## WORK TO BE COMPLETED
What is needed here is every record, retyped without any change.

── DATASET CONTENT ──

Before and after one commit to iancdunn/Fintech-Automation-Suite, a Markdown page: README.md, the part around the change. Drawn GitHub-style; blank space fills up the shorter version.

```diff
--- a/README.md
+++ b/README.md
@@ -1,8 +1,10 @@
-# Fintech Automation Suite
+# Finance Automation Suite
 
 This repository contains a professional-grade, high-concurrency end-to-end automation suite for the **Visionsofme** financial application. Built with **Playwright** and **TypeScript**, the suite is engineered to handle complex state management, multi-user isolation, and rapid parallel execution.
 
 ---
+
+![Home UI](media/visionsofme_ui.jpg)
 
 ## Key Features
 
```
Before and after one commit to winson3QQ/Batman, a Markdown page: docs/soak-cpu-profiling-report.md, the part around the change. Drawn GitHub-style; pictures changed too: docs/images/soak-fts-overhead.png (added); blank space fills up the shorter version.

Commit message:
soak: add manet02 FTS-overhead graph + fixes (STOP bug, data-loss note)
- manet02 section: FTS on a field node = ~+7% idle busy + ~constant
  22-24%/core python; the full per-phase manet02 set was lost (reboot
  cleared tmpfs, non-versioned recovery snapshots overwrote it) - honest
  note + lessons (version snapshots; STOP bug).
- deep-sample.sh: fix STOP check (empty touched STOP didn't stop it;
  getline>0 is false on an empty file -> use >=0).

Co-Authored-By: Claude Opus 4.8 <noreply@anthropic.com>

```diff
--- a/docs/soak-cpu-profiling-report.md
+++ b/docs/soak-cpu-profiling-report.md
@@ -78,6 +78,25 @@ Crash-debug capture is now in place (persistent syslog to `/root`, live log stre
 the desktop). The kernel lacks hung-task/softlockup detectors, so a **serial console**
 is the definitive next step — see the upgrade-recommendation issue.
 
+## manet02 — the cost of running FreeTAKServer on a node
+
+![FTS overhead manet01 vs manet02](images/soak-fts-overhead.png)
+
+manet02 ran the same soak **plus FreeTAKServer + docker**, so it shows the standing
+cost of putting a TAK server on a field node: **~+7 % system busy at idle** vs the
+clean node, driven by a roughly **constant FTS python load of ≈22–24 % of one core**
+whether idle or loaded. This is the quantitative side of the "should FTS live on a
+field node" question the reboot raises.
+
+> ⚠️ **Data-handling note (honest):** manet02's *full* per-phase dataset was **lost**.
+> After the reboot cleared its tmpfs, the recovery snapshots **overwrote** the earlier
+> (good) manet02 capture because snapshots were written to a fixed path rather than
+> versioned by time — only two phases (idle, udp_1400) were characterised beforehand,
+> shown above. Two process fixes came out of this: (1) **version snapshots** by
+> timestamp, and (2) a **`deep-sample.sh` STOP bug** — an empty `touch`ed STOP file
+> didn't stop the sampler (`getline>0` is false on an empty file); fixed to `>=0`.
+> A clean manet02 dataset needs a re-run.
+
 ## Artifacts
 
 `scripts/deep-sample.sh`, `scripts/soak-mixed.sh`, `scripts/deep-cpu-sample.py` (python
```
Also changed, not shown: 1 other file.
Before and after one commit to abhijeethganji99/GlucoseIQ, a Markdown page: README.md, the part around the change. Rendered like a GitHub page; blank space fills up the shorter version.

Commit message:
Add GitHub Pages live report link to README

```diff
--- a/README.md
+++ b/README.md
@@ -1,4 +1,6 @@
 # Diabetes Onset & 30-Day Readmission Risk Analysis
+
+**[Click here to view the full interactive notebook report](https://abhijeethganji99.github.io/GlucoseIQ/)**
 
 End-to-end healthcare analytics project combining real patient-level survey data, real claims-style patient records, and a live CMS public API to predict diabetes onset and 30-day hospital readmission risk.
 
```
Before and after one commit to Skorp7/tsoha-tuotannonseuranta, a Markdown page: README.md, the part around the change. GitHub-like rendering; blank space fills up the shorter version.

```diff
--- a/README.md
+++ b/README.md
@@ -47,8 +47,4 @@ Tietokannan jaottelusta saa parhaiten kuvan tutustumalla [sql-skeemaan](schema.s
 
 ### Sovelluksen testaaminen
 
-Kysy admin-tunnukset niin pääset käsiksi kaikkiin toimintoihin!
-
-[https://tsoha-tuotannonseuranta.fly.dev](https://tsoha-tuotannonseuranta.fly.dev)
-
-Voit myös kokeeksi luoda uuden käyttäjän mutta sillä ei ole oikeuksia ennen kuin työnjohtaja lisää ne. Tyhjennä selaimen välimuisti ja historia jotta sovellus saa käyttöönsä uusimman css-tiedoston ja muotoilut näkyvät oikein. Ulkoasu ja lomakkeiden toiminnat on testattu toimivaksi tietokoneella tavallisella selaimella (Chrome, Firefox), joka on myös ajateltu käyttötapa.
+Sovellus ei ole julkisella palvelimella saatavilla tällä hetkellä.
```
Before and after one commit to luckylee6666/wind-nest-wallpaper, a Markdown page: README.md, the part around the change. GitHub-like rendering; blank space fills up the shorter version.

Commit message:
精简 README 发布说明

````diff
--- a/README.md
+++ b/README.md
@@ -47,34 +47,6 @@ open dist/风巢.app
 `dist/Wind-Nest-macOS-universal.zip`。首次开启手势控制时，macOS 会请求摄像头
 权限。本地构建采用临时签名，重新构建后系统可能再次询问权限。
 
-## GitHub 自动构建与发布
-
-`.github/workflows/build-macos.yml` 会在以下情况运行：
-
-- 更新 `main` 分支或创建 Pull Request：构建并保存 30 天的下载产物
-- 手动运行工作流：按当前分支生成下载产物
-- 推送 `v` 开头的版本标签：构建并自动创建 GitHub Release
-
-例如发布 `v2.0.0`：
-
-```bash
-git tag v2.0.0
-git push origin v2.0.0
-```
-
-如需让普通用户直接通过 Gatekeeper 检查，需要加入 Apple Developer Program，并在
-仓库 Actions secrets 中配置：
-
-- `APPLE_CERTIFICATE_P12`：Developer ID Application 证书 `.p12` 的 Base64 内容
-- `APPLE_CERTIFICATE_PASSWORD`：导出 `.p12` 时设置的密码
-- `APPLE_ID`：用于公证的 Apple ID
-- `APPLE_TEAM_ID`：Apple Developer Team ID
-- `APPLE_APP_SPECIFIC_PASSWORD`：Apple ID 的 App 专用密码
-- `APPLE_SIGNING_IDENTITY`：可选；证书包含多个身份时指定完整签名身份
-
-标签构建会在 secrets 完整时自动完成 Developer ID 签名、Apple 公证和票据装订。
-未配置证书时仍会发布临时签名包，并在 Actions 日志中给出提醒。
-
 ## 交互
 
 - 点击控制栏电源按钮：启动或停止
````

───

## TASK ANSWER
Before and after one commit to iancdunn/Fintech-Automation-Suite, a Markdown page: README.md, the part around the change. Drawn GitHub-style; blank space fills up the shorter version.

```diff
--- a/README.md
+++ b/README.md
@@ -1,8 +1,10 @@
-# Fintech Automation Suite
+# Finance Automation Suite
 
 This repository contains a professional-grade, high-concurrency end-to-end automation suite for the **Visionsofme** financial application. Built with **Playwright** and **TypeScript**, the suite is engineered to handle complex state management, multi-user isolation, and rapid parallel execution.
 
 ---
+
+![Home UI](media/visionsofme_ui.jpg)
 
 ## Key Features
 
```
Before and after one commit to winson3QQ/Batman, a Markdown page: docs/soak-cpu-profiling-report.md, the part around the change. Drawn GitHub-style; pictures changed too: docs/images/soak-fts-overhead.png (added); blank space fills up the shorter version.

Commit message:
soak: add manet02 FTS-overhead graph + fixes (STOP bug, data-loss note)
- manet02 section: FTS on a field node = ~+7% idle busy + ~constant
  22-24%/core python; the full per-phase manet02 set was lost (reboot
  cleared tmpfs, non-versioned recovery snapshots overwrote it) - honest
  note + lessons (version snapshots; STOP bug).
- deep-sample.sh: fix STOP check (empty touched STOP didn't stop it;
  getline>0 is false on an empty file -> use >=0).

Co-Authored-By: Claude Opus 4.8 <noreply@anthropic.com>

```diff
--- a/docs/soak-cpu-profiling-report.md
+++ b/docs/soak-cpu-profiling-report.md
@@ -78,6 +78,25 @@ Crash-debug capture is now in place (persistent syslog to `/root`, live log stre
 the desktop). The kernel lacks hung-task/softlockup detectors, so a **serial console**
 is the definitive next step — see the upgrade-recommendation issue.
 
+## manet02 — the cost of running FreeTAKServer on a node
+
+![FTS overhead manet01 vs manet02](images/soak-fts-overhead.png)
+
+manet02 ran the same soak **plus FreeTAKServer + docker**, so it shows the standing
+cost of putting a TAK server on a field node: **~+7 % system busy at idle** vs the
+clean node, driven by a roughly **constant FTS python load of ≈22–24 % of one core**
+whether idle or loaded. This is the quantitative side of the "should FTS live on a
+field node" question the reboot raises.
+
+> ⚠️ **Data-handling note (honest):** manet02's *full* per-phase dataset was **lost**.
+> After the reboot cleared its tmpfs, the recovery snapshots **overwrote** the earlier
+> (good) manet02 capture because snapshots were written to a fixed path rather than
+> versioned by time — only two phases (idle, udp_1400) were characterised beforehand,
+> shown above. Two process fixes came out of this: (1) **version snapshots** by
+> timestamp, and (2) a **`deep-sample.sh` STOP bug** — an empty `touch`ed STOP file
+> didn't stop the sampler (`getline>0` is false on an empty file); fixed to `>=0`.
+> A clean manet02 dataset needs a re-run.
+
 ## Artifacts
 
 `scripts/deep-sample.sh`, `scripts/soak-mixed.sh`, `scripts/deep-cpu-sample.py` (python
```
Also changed, not shown: 1 other file.
Before and after one commit to abhijeethganji99/GlucoseIQ, a Markdown page: README.md, the part around the change. Rendered like a GitHub page; blank space fills up the shorter version.

Commit message:
Add GitHub Pages live report link to README

```diff
--- a/README.md
+++ b/README.md
@@ -1,4 +1,6 @@
 # Diabetes Onset & 30-Day Readmission Risk Analysis
+
+**[Click here to view the full interactive notebook report](https://abhijeethganji99.github.io/GlucoseIQ/)**
 
 End-to-end healthcare analytics project combining real patient-level survey data, real claims-style patient records, and a live CMS public API to predict diabetes onset and 30-day hospital readmission risk.
 
```
Before and after one commit to Skorp7/tsoha-tuotannonseuranta, a Markdown page: README.md, the part around the change. GitHub-like rendering; blank space fills up the shorter version.

```diff
--- a/README.md
+++ b/README.md
@@ -47,8 +47,4 @@ Tietokannan jaottelusta saa parhaiten kuvan tutustumalla [sql-skeemaan](schema.s
 
 ### Sovelluksen testaaminen
 
-Kysy admin-tunnukset niin pääset käsiksi kaikkiin toimintoihin!
-
-[https://tsoha-tuotannonseuranta.fly.dev](https://tsoha-tuotannonseuranta.fly.dev)
-
-Voit myös kokeeksi luoda uuden käyttäjän mutta sillä ei ole oikeuksia ennen kuin työnjohtaja lisää ne. Tyhjennä selaimen välimuisti ja historia jotta sovellus saa käyttöönsä uusimman css-tiedoston ja muotoilut näkyvät oikein. Ulkoasu ja lomakkeiden toiminnat on testattu toimivaksi tietokoneella tavallisella selaimella (Chrome, Firefox), joka on myös ajateltu käyttötapa.
+Sovellus ei ole julkisella palvelimella saatavilla tällä hetkellä.
```
Before and after one commit to luckylee6666/wind-nest-wallpaper, a Markdown page: README.md, the part around the change. GitHub-like rendering; blank space fills up the shorter version.

Commit message:
精简 README 发布说明

````diff
--- a/README.md
+++ b/README.md
@@ -47,34 +47,6 @@ open dist/风巢.app
 `dist/Wind-Nest-macOS-universal.zip`。首次开启手势控制时，macOS 会请求摄像头
 权限。本地构建采用临时签名，重新构建后系统可能再次询问权限。
 
-## GitHub 自动构建与发布
-
-`.github/workflows/build-macos.yml` 会在以下情况运行：
-
-- 更新 `main` 分支或创建 Pull Request：构建并保存 30 天的下载产物
-- 手动运行工作流：按当前分支生成下载产物
-- 推送 `v` 开头的版本标签：构建并自动创建 GitHub Release
-
-例如发布 `v2.0.0`：
-
-```bash
-git tag v2.0.0
-git push origin v2.0.0
-```
-
-如需让普通用户直接通过 Gatekeeper 检查，需要加入 Apple Developer Program，并在
-仓库 Actions secrets 中配置：
-
-- `APPLE_CERTIFICATE_P12`：Developer ID Application 证书 `.p12` 的 Base64 内容
-- `APPLE_CERTIFICATE_PASSWORD`：导出 `.p12` 时设置的密码
-- `APPLE_ID`：用于公证的 Apple ID
-- `APPLE_TEAM_ID`：Apple Developer Team ID
-- `APPLE_APP_SPECIFIC_PASSWORD`：Apple ID 的 App 专用密码
-- `APPLE_SIGNING_IDENTITY`：可选；证书包含多个身份时指定完整签名身份
-
-标签构建会在 secrets 完整时自动完成 Developer ID 签名、Apple 公证和票据装订。
-未配置证书时仍会发布临时签名包，并在 Actions 日志中给出提醒。
-
 ## 交互
 
 - 点击控制栏电源按钮：启动或停止
````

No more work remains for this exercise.